The most liberating thing[s] I’ve ever read.

by Todd Foley

Some people look at a blank page as exciting, opportunistic, fun. To me, every blank page screams “you don’t have anything worthwhile to say.”

For years I hated writing without a plan, without a strategy, without a vision. I would start, then delete right away. If a sentence was lucky enough to stay on the page, I would immediately scrutinize each word and begin hacking – often before the sentence even saw a period. I made a lifestyle of editing while writing. Terrified of anyone seeing the incomplete text before it reached perfection.

This didn’t just occur on paper. I often went through my days with extreme attention to detail, making sure my projected persona was suitable. Sufficient. Strong.

Then Anne Lamott saved my life as a writer.

In her book Bird by Bird, Lamott normalizes what every writer faces with each project: shitty first drafts (her words, not mine – although I can’t think of any other way to say it). She says it best:

“All good writers write them. This is how they end up with good second drafts and terrific third drafts. People tend to look at successful writers, writers who are getting their books published and maybe even doing well financially, and think that they sit down at their desks every morning feeling like a million dollars, feeling great about who they are and how much talent they have and what a great story they have to tell; that they take in a few deep breaths, push back their sleeves, roll their necks a few times to get all the cricks out, and dive in, typing fully formed passages as fast as a court reporter. But this is just the fantasy of the uninitiated. I know some very great writers, writers you love who write beautifully and have made a great deal of money, and not one of them sits down routinely feeling wildly enthusiastic and confident. Not one of them writes elegant first drafts. What I’ve learned to do when I sit down to work on a shitty first draft is to quiet the voices in my head. Quieting these voices is as least half the battle I fight daily. But this is better than it used to be. It used to be 87 percent.”

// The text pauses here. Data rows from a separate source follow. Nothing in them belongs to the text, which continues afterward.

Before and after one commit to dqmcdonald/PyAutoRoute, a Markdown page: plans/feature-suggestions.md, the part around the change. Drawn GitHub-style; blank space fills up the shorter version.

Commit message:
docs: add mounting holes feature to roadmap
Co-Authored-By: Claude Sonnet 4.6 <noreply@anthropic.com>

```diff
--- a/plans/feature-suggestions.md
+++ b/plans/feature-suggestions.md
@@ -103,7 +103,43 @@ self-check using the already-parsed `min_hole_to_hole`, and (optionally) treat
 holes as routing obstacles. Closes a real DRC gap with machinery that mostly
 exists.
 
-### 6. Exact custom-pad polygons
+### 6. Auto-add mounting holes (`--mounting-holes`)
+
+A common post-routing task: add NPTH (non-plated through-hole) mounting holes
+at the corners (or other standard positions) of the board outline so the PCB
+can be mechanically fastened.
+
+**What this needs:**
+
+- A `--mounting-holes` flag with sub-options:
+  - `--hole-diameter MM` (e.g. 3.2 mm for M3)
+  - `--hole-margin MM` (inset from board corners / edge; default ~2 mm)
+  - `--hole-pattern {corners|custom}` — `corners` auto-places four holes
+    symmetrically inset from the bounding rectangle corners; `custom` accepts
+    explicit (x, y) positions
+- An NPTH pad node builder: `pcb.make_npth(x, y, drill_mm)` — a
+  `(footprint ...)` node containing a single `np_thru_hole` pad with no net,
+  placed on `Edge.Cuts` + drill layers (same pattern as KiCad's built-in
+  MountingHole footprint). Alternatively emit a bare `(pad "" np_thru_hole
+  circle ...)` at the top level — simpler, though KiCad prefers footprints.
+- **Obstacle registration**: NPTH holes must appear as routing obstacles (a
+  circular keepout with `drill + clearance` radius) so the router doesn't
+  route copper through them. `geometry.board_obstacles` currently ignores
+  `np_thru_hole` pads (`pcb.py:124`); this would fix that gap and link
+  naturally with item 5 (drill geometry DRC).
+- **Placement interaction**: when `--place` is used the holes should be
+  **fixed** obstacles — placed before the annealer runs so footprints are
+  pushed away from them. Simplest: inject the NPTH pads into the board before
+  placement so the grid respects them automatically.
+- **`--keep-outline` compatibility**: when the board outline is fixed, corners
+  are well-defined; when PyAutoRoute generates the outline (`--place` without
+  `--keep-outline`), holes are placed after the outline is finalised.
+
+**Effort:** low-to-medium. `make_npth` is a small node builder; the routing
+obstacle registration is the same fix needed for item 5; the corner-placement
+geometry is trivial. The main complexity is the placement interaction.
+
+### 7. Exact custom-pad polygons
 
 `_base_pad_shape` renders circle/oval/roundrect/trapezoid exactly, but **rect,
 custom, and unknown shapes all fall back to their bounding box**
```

This simple but profound phrase helped shift my fear of inadequacy to a perspective of ongoing progress. All I’m able to do is spew out whatever I can at first, then the shaping process begins.

My life is an ongoing draft and each day brings more revisions – cutting things out, adding things in and refocusing my vision. Contrived metaphor, I know, but it’s the truth.

Which brings me to the other most liberating piece of writing I’ve ever come across.

“Not that I have already obtained all this, or have already arrived at my goal, but I press on to take hold of that for which Christ Jesus took hold of me. Brothers and sisters, I do not consider myself yet to have taken hold of it. But one thing I do: Forgetting what is behind and straining toward what is ahead, I press on toward the goal to win the prize for which God has called me heavenward in Christ Jesus.” Philippians 3:12-14

My Creator sees my flaws, errors and shortcomings but also unearths my strengths, gifts and potential. We’re all part of a longstanding narrative that’s constantly being unveiled; I find my peace knowing that He holds the final draft in His hands.

Happy editing!